At this point in Earth's development, by far the second most exciting career (after Lamborghini test driver) is to be a musician. And so I find myself in this humanoid incarnation, living in Buckinghamshire, England from the end of the 20th Century until the middle of the 21st. My work on this planet, as documented here on this website, centres around developing new musics and ideas to evolve the species. As a leading cyberneticist once said, "The meaning of life is to increase fitness."
All of these websites are hosted by
In summer 2006, I moved my original website to its own domain, and took the opportunity to restructure things a bit.
What follows is old stuff detailing the history of my original home page...
These web pages grew out of my explorations into the wonderful world of GNU/Linux, and my (still unrealised) plans to design and build a silent Linux workstation for use in my music studio.
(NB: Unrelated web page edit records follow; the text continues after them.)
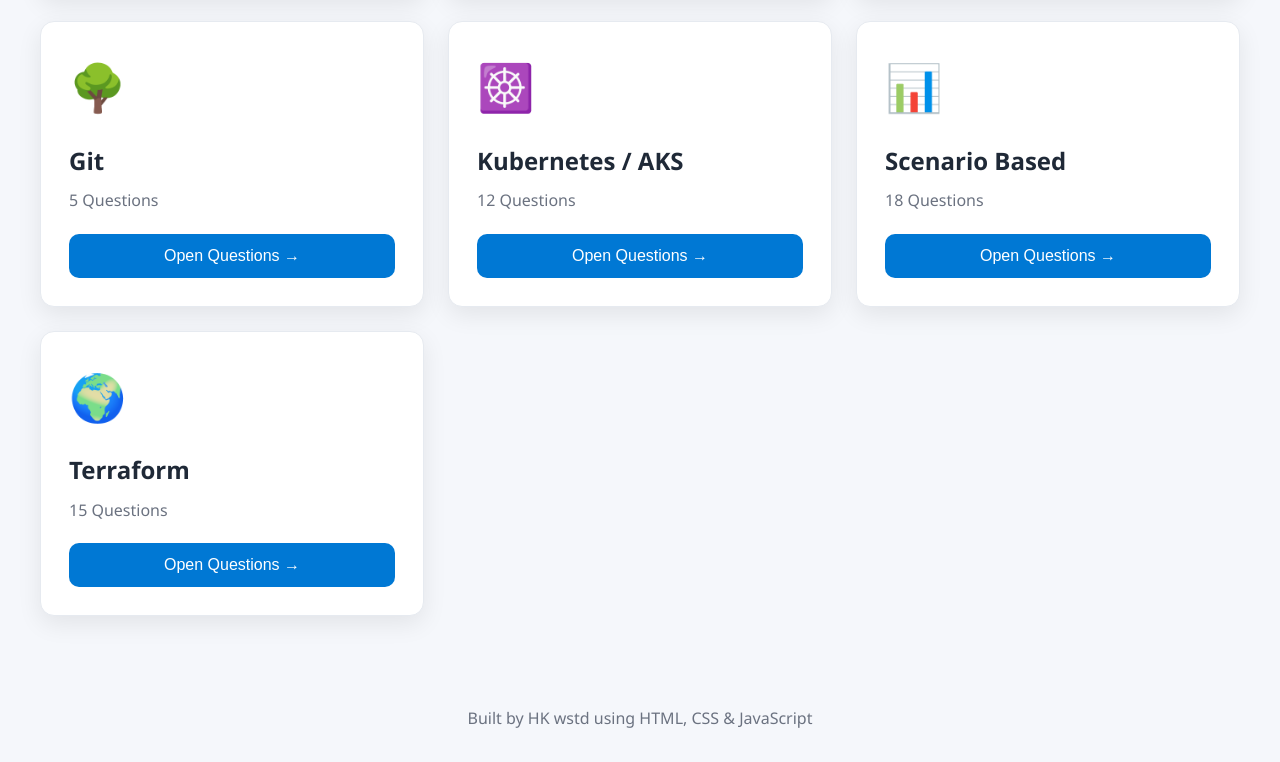
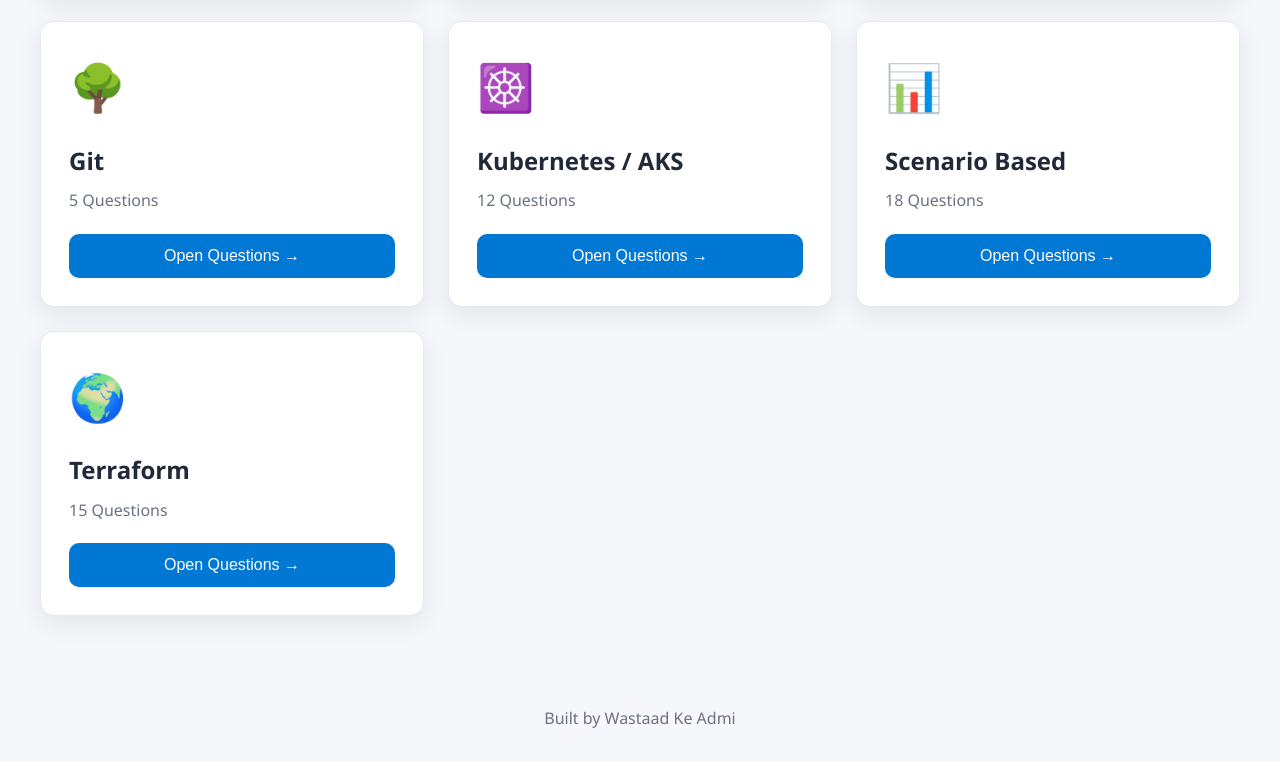
Before and after one commit to haaris292/interview-prep, a plain HTML site: page index.html in a window 1280 px wide. Shown: the part 1872-2634 px from the top of the page. Drawn offline with Linux system fonts and the light colour scheme.

Commit message:
minor change

```diff
--- a/index.html
+++ b/index.html
@@ -82,7 +82,7 @@
 
     <p>
 
-        Built by HK wstd using HTML, CSS & JavaScript
+        Built by Wastaad Ke Admi
 
     </p>
 
```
The many lists of bookmarks expanded beyond belief, so I thought I'd convert the files to HTML so that anyone treading a similar path could use them as signposts.
I wanted to make a site with a minimal bandwidth footprint, sleek and swift, inspired by my friend Ian Gregory's home page. As a 56K modem user, I see little point in clogging up the Net with loads of adverts and cheesy graphics. Hopefully these pages will be accessible to all, whether browsing by text, braille or screen-reader.
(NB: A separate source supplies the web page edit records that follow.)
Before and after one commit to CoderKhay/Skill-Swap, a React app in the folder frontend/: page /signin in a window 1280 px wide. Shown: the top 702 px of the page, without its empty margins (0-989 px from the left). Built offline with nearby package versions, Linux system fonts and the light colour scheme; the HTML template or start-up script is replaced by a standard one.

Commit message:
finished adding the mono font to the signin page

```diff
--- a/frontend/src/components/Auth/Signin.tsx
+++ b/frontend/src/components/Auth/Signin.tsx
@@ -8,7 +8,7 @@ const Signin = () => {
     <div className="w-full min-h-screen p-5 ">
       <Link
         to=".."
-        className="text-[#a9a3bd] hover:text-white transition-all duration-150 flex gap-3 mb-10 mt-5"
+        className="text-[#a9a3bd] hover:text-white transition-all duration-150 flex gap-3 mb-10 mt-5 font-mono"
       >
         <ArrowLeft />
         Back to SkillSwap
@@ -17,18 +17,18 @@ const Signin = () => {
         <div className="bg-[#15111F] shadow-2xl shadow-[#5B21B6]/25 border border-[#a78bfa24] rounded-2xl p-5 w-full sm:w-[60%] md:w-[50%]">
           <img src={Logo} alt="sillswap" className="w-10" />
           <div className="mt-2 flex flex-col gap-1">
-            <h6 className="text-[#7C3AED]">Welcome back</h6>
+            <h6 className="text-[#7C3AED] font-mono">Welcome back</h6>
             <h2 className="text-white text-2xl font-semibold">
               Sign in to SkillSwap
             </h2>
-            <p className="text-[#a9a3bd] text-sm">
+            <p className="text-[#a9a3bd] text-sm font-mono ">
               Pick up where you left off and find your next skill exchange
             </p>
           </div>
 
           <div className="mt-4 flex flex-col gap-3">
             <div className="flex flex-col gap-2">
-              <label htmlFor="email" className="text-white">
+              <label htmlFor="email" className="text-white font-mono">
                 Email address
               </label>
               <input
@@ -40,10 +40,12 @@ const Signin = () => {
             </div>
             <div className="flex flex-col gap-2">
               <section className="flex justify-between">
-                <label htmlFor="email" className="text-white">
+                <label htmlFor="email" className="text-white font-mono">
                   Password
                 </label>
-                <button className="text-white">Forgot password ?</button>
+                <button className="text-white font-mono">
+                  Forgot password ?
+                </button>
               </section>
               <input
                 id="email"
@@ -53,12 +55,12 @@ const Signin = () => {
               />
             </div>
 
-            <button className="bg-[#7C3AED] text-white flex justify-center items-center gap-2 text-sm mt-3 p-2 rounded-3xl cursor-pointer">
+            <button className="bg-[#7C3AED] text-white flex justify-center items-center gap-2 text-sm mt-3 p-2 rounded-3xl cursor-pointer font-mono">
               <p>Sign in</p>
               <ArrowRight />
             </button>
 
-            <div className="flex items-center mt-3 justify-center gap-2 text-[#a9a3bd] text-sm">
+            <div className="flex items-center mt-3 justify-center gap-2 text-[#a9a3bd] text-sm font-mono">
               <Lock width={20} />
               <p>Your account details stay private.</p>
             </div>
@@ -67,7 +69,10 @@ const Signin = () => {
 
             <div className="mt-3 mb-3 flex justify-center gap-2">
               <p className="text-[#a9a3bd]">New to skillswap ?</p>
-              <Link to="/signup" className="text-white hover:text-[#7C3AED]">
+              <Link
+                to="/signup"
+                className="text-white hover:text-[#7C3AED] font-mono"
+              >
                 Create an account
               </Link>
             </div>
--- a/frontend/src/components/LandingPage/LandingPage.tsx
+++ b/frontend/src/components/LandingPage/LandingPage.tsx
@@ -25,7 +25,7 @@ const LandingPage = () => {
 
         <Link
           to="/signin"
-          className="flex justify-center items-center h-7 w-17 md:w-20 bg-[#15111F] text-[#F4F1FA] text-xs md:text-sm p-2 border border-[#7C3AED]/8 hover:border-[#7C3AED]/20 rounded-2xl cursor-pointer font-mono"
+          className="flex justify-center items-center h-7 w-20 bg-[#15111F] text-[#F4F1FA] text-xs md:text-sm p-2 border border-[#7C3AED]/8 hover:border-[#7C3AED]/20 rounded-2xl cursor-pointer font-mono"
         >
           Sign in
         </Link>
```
All data was written from February 2002 onwards, using Mama's old 486 to begin with. I pray forgiveness for using the MS Windows 95 'operating system' already present, while I learned the True Way and installed Debian. The HTML was hand-coded using Notepad and DOS ftp, and previewed in MS Internet Explorer 5.5, Netscape 2.02 and Lynx, then validated as HTML 4.01 compliant. Please tell me if you find any errors or broken links, or have trouble using other browsers.
OK, Debian now lives and Microsoft goes the way of the dodo. I'm now writing web pages using Kate, surfing with Mozilla Firefox and Lynx and reading mail with Mutt. It really is true what they say. While still waiting for PC processors to become suitably cool, quiet and powerful before I build my Ultimate Linux Audio Workstation, I seem to be acquiring a whole fleet of old PC's for assimilation into a Linux network, not to mention an ancient Acorn Archimedes A3020 and now my ol' faithful Beeb. Trying really hard not to open a museum...
For my latest adventures, you can check my Journal.
OK, the more perceptive among you may have noticed that my website has changed colour, not to mention becoming a bit more centred. [The entire site was originally blue text on a black background.]
Some people had commented on the dark colours being a bit hard to see; this got me thinking and suddenly I remembered that there is no need to specify colours in a web page, because that should be up to the user. Indeed, a browser should control all of the page formatting and display details, rather than the web-page author. Sadly many web authors today try to nail down everything to a precise page format, thus losing the fluid capabilities of HTML to be adaptable to any browser running on any system, be it Mac, PC, mobile phone or PDA.
So, I've been stripping out the colour tags from the pages, so that the default settings will be used. Lo and behold, diving into Internet Explorer's Tools/Options menu, I found the page to change the default colours, so now I can view my website in whatever dark and twisted colour scheme I choose, as can you!
I find a white background hurts the eyes after a while, preferring to have blue text on black. My old 14" monitor is too flickering and distracting with a whole page of white for the CRT to scan, so I give it a rest and just let the electrons light up the words in the void. One day I'll buy an LCD (or two ;-) [at last, I finally did] But really, I suppose I am harking back to my upbringing on a BBC Micro...
The colours of some pages like Dada and Tibetan Singing Bowls are preserved for effect. The Air Invasion page (and any other print-worthy page, such as my Recipes) are black on white so it can be printed easily without wasting (expensive) colour inks. (We do like to think of your best interests :-)
*A 1985 track by Klaus Schulze
© copyright Malcolm Smith 2002-02-12 - last updated 2017-12-13 - links verified 2006-07-10